### Work to be completed:
Write the records out exactly as shown. No pictures.

### Information given:

★ ★ ★ ★ ★

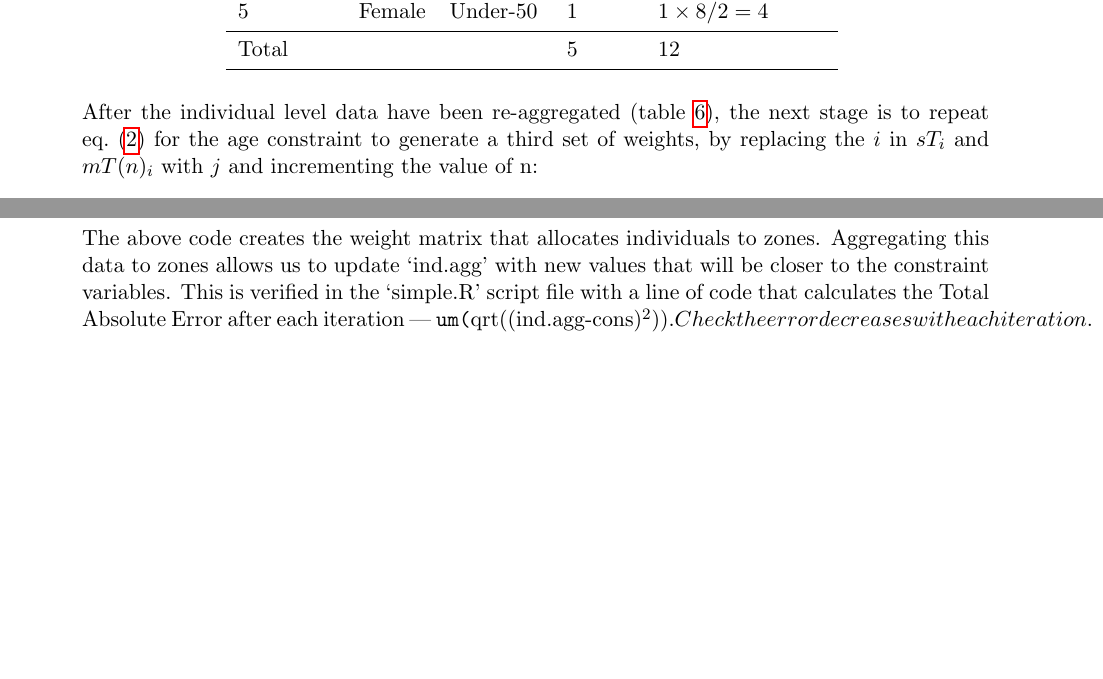
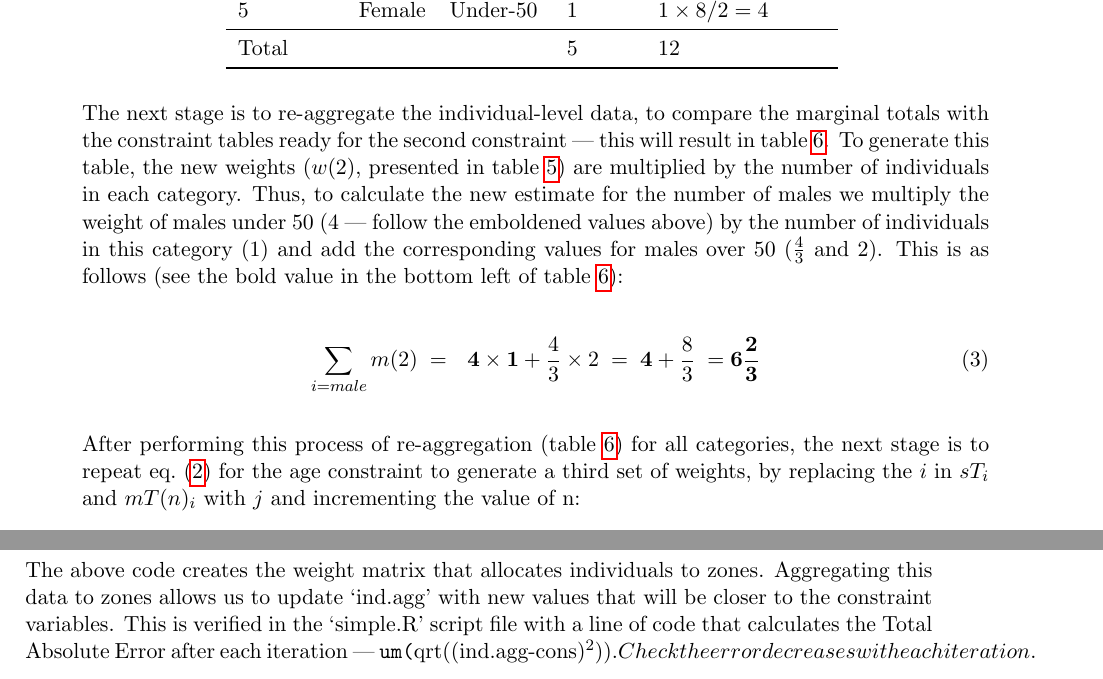
Before and after one commit to Robinlovelace/smsim-course, a LaTeX document (handout.tex): two parts of pages 5 and 7 of 15 before the commit and two parts of pages 5 and 8 of 16 after it, joined at a grey line, cut so that both start at the same text, the shorter picture padded with empty space. Compiled offline with pdfLaTeX.

Commit message:
updated explanation of in the IPF equation to show how to create Table 6

```diff
--- a/handout.tex
+++ b/handout.tex
@@ -319,7 +319,23 @@ Total & & & 5 & 12 \\
 \label{t:new-weights}
 \end{table}
 
-After the individual level data have been re-aggregated (\cref{t:m2}),
+The next stage is to re-aggregate the individual-level data,
+to compare the marginal totals with the constraint tables
+ready for the second constraint --- this will result in
+\cref{t:m2}. To generate this table, the new weights ($w(2)$,
+presented in \cref{t:new-weights}) are multiplied by the
+number of individuals in each category. Thus, to calculate the new
+estimate for the number of males we multiply the weight of
+males under 50 (4 --- follow the emboldened values above) by the
+number of individuals in this category (1) and add the corresponding values
+for males over 50 ($\frac{4}{3}$ and 2). This is as follows
+(see the bold value in the bottom left of \cref{t:m2}):
+
+\begin{equation}
+\sum_{i = male} m(2) \; = \; \textbf{ 4} \times \textbf{1} + \frac{4}{3} \times 2 \; =  \; \textbf{4} + \frac{8}{3} \; = \textbf{6} \frac{\textbf{2}}{\textbf{3}}
+\end{equation}
+
+After performing this process of re-aggregation (\cref{t:m2}) for all categories,
 the next stage is to repeat \cref{eq:ipf} for the age constraint to generate a
 third set of weights, by replacing
 the $i$ in $sT_{i}$ and $mT(n)_{i}$ with $j$ and incrementing the value of n:
```
Also changed, not shown: figures/equation3.jpeg (added), 2 other files.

★ ★ ★ ★ ★

### Task answer:
Before and after one commit to Robinlovelace/smsim-course, a LaTeX document (handout.tex): two parts of pages 5 and 7 of 15 before the commit and two parts of pages 5 and 8 of 16 after it, joined at a grey line, cut so that both start at the same text, the shorter picture padded with empty space. Compiled offline with pdfLaTeX.

Commit message:
updated explanation of in the IPF equation to show how to create Table 6

```diff
--- a/handout.tex
+++ b/handout.tex
@@ -319,7 +319,23 @@ Total & & & 5 & 12 \\
 \label{t:new-weights}
 \end{table}
 
-After the individual level data have been re-aggregated (\cref{t:m2}),
+The next stage is to re-aggregate the individual-level data,
+to compare the marginal totals with the constraint tables
+ready for the second constraint --- this will result in
+\cref{t:m2}. To generate this table, the new weights ($w(2)$,
+presented in \cref{t:new-weights}) are multiplied by the
+number of individuals in each category. Thus, to calculate the new
+estimate for the number of males we multiply the weight of
+males under 50 (4 --- follow the emboldened values above) by the
+number of individuals in this category (1) and add the corresponding values
+for males over 50 ($\frac{4}{3}$ and 2). This is as follows
+(see the bold value in the bottom left of \cref{t:m2}):
+
+\begin{equation}
+\sum_{i = male} m(2) \; = \; \textbf{ 4} \times \textbf{1} + \frac{4}{3} \times 2 \; =  \; \textbf{4} + \frac{8}{3} \; = \textbf{6} \frac{\textbf{2}}{\textbf{3}}
+\end{equation}
+
+After performing this process of re-aggregation (\cref{t:m2}) for all categories,
 the next stage is to repeat \cref{eq:ipf} for the age constraint to generate a
 third set of weights, by replacing
 the $i$ in $sT_{i}$ and $mT(n)_{i}$ with $j$ and incrementing the value of n:
```
Also changed, not shown: figures/equation3.jpeg (added), 2 other files.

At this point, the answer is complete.